Kay Bojesen

Wooden Monkey

 Monkey by Kay Bojesen

Via Kay Bojesen

Made from teak and limba wood, Kay Bojesen’s wooden Monkey has been a beloved Danish design object for 70 years. Nobody ever really needs a wooden monkey, of course, but it’s become customary in Denmark to give this classic character as a gift. If you’re lucky, you might receive one at a graduation, wedding or another special occasion. If not, then Monkey is available as a gift to yourself in three sizes and three different colours.



Press Coffee Maker by Arne Jacobsen

Press Coffee maker Stelton Arne Jacobsen

Via Stelton

No Danish home is complete without at least one design from Arne Jacobsen, the master of modernism. Although Stelton is otherwise best known for its EM77 vacuum jug—a design classic in its own right—the brand also produces Jacobsen’s iconic Cylinda-line homeware. The coffee press—made with lightly brushed stainless steel—is a timeless Jacobsen piece that can be put to use every day.


Louis Poulsen


PH 5 Louis Poulsen

Via Louis Poulsen

Peep through the windows of Copenhagen apartments, and it won’t take long before you spot a Poul Henningsen-designed pendant lamp. Henningsen, an architect, created a whole range of floor, pendant and wall lamps for lighting brand Louis Poulsen, including the famously flamboyant PH Artichoke Lamp. The PH5 Pendant, a more subtle style from 1958, is designed to emit soft, flattering light (Henningsen created it for his mother, after she complained that her skin looked more wrinkled under harsh light).



Little Petra by Viggo Boesen

Little Petra Viggo Boesen

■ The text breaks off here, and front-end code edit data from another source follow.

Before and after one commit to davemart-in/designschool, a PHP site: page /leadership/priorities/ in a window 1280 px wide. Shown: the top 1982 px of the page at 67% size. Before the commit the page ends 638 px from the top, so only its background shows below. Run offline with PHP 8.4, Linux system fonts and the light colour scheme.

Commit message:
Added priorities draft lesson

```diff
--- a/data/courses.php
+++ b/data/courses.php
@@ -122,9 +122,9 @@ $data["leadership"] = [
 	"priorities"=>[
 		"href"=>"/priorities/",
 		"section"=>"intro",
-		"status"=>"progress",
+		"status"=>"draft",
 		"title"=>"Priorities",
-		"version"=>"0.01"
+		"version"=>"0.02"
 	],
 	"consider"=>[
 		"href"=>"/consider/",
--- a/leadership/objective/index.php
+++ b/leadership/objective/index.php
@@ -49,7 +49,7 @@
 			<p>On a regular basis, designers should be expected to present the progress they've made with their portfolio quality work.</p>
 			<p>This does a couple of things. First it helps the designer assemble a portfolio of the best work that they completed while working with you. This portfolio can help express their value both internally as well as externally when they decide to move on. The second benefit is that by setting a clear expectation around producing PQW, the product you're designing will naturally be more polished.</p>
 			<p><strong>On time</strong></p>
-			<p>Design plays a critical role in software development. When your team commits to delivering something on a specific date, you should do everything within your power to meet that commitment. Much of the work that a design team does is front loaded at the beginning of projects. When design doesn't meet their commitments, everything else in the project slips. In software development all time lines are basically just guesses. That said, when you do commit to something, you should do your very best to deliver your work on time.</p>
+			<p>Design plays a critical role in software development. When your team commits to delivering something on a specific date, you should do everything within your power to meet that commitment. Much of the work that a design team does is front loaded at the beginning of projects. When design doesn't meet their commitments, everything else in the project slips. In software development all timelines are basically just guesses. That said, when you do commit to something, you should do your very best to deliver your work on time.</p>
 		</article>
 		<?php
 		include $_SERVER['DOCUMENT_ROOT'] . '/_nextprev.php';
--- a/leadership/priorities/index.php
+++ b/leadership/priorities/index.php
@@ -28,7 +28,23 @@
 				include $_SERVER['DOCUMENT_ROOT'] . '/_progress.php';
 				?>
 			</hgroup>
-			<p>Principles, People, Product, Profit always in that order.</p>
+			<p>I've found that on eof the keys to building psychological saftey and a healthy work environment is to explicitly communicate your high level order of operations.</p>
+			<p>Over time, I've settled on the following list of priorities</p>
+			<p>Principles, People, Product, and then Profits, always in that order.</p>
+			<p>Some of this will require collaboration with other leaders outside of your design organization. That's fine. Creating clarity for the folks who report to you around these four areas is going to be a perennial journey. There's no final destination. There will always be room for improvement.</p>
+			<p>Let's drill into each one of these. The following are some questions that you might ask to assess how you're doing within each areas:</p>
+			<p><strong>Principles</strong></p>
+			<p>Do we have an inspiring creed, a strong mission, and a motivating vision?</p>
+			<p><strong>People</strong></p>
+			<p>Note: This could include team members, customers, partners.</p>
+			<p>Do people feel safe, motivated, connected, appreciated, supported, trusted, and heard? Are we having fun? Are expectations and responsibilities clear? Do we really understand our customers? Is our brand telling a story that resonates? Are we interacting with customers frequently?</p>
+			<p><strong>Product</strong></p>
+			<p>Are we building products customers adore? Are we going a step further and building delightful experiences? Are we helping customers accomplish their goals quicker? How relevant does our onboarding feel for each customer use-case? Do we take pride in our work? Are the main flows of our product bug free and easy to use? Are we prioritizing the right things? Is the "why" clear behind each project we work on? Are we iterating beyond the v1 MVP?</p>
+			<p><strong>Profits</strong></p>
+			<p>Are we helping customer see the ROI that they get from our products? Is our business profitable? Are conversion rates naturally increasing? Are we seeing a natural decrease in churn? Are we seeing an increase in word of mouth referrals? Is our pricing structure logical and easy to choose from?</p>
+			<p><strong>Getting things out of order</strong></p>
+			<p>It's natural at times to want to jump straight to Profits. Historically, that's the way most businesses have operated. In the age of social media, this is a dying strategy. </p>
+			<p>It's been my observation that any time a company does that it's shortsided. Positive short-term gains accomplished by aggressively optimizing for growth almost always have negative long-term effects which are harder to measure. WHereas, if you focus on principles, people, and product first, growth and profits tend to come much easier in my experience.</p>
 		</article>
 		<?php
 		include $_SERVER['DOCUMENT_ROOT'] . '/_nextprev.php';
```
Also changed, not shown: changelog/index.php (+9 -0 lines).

Originally introduced in 1938, the Little Petra lounge chair, with its low-slung seat and fluffy sheepskin upholstery, is emblematic of funkis style—the Danish response to Art Deco. Its designer, Viggo Boesen, was not one of Denmark’s heavyweight designers and only made 30 chairs at the time. Thankfully, Little Petra is becoming a modern classic after the Danish design house &Tradition began reissuing it a few years ago.


Carl Hansen & Son

CH24 Wishbone Chair by Hans J. Wegner

CH24 Wishbone Chair by Hans J. Wegner

Hans J. Wegner’s Wishbone Chair has come to be known as “the ideal chair” and “the essence of Danish design”—meaning hand-crafted, long-lasting and enduringly elegant. It was designed exclusively for Carl Hansen & Søn, and demand has seen it in continuous production since it was first introduced in 1950. Were it not already a classic design, the Wishbone Chair is now offered in over 50 variants and colors—a version that works for every home.



Flowerpot Lamp by Verner Panton

Flowerpot VP1 Verner Panton

Verner Panton has become synonymous with the ‘60s aesthetics. Take his endearing Flowerpot pendant lamp from 1968, which evokes the flower power spirit of the era. Panton’s endearing series of upside-down domes, reissued by &Tradition, comprises three sizes of pendants and two table lamps (one portable). The most iconic colourways stay true to Panton’s sixties spirit: Mustard, Red Brown and Dark Green.